++++ Provided entries

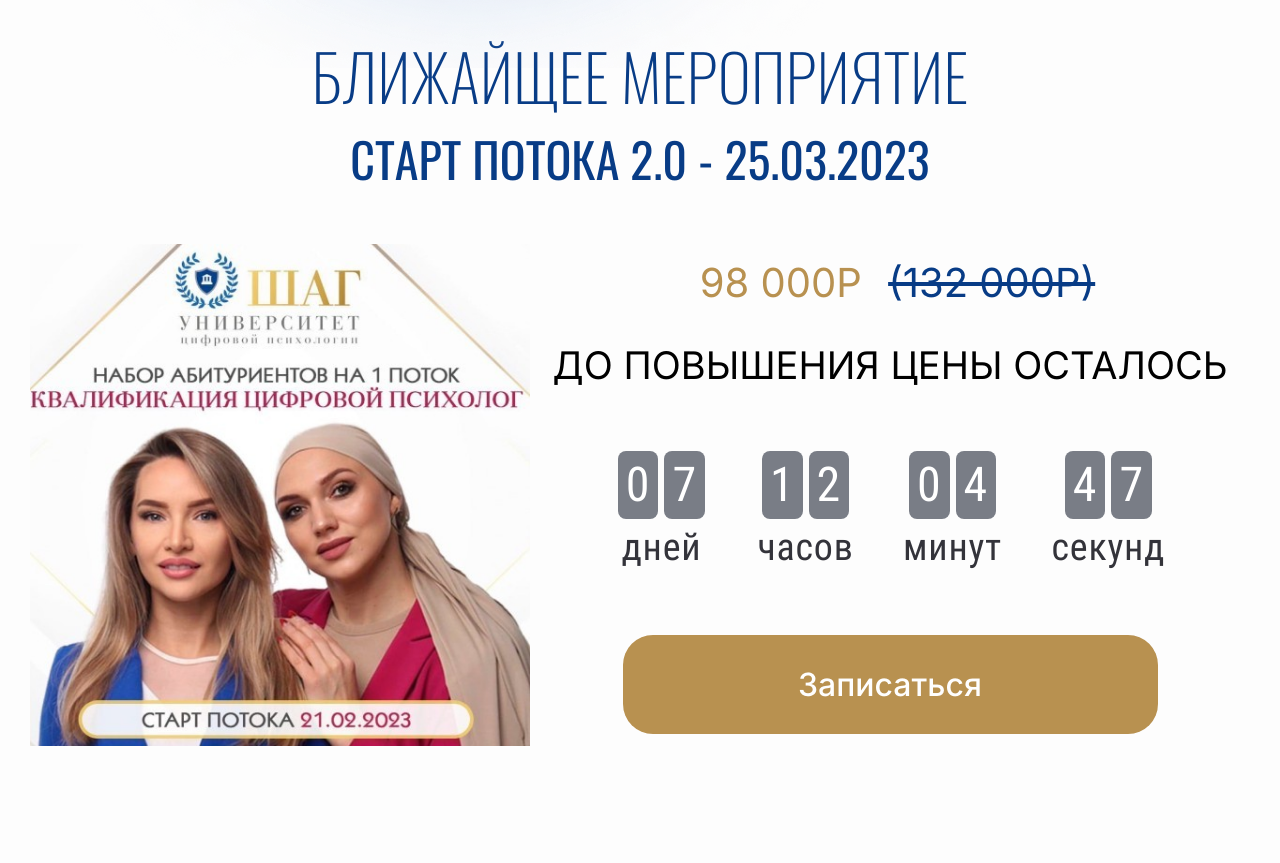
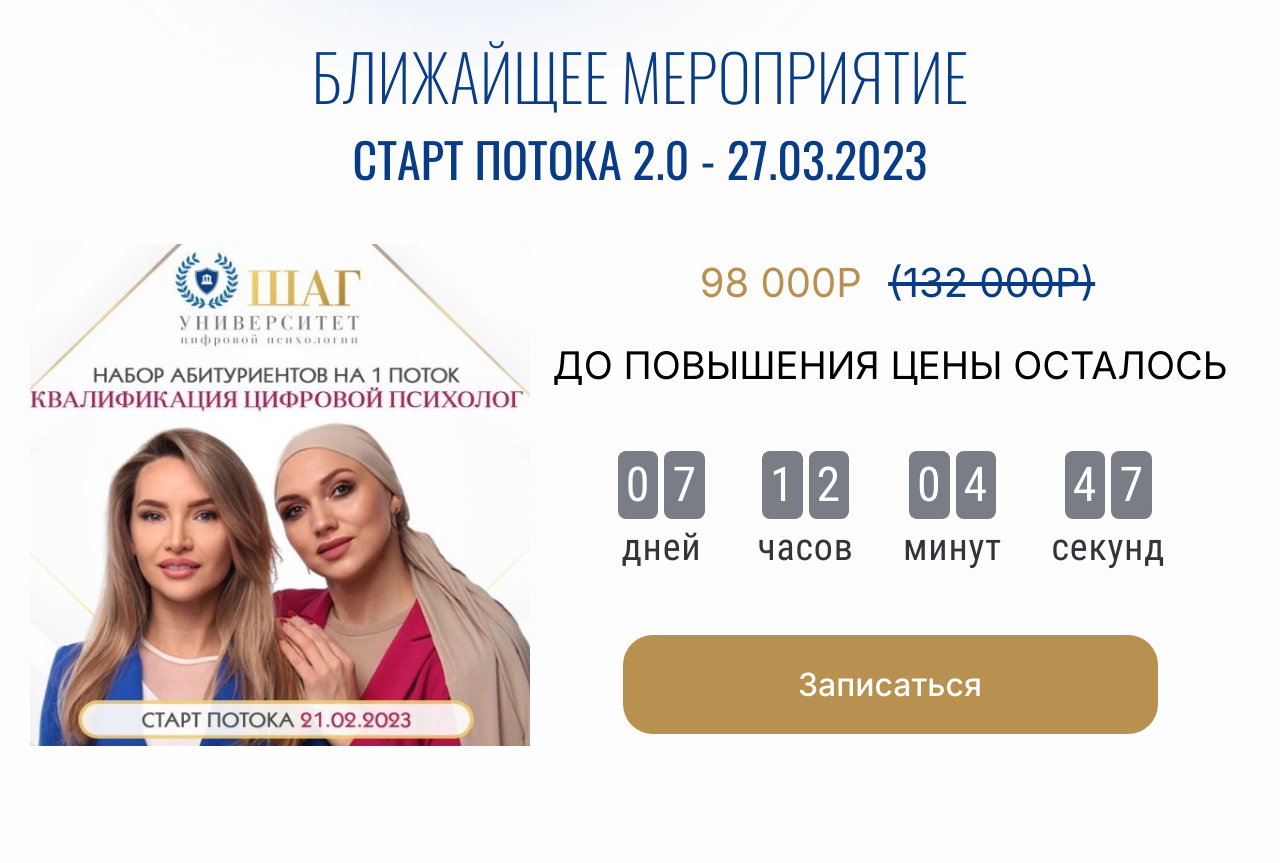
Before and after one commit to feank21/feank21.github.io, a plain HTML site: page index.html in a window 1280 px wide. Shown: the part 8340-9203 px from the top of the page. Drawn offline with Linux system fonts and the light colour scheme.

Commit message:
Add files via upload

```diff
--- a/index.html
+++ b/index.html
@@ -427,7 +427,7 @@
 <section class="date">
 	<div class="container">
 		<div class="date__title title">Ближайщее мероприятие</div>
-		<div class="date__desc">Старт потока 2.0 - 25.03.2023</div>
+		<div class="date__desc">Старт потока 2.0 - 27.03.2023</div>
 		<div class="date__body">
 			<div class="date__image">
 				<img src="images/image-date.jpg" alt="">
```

++++++++

Copy each entry exactly as written. Images should not appear in the copy.

- **Task output**:
Before and after one commit to feank21/feank21.github.io, a plain HTML site: page index.html in a window 1280 px wide. Shown: the part 8340-9203 px from the top of the page. Drawn offline with Linux system fonts and the light colour scheme.

Commit message:
Add files via upload

```diff
--- a/index.html
+++ b/index.html
@@ -427,7 +427,7 @@
 <section class="date">
 	<div class="container">
 		<div class="date__title title">Ближайщее мероприятие</div>
-		<div class="date__desc">Старт потока 2.0 - 25.03.2023</div>
+		<div class="date__desc">Старт потока 2.0 - 27.03.2023</div>
 		<div class="date__body">
 			<div class="date__image">
 				<img src="images/image-date.jpg" alt="">
```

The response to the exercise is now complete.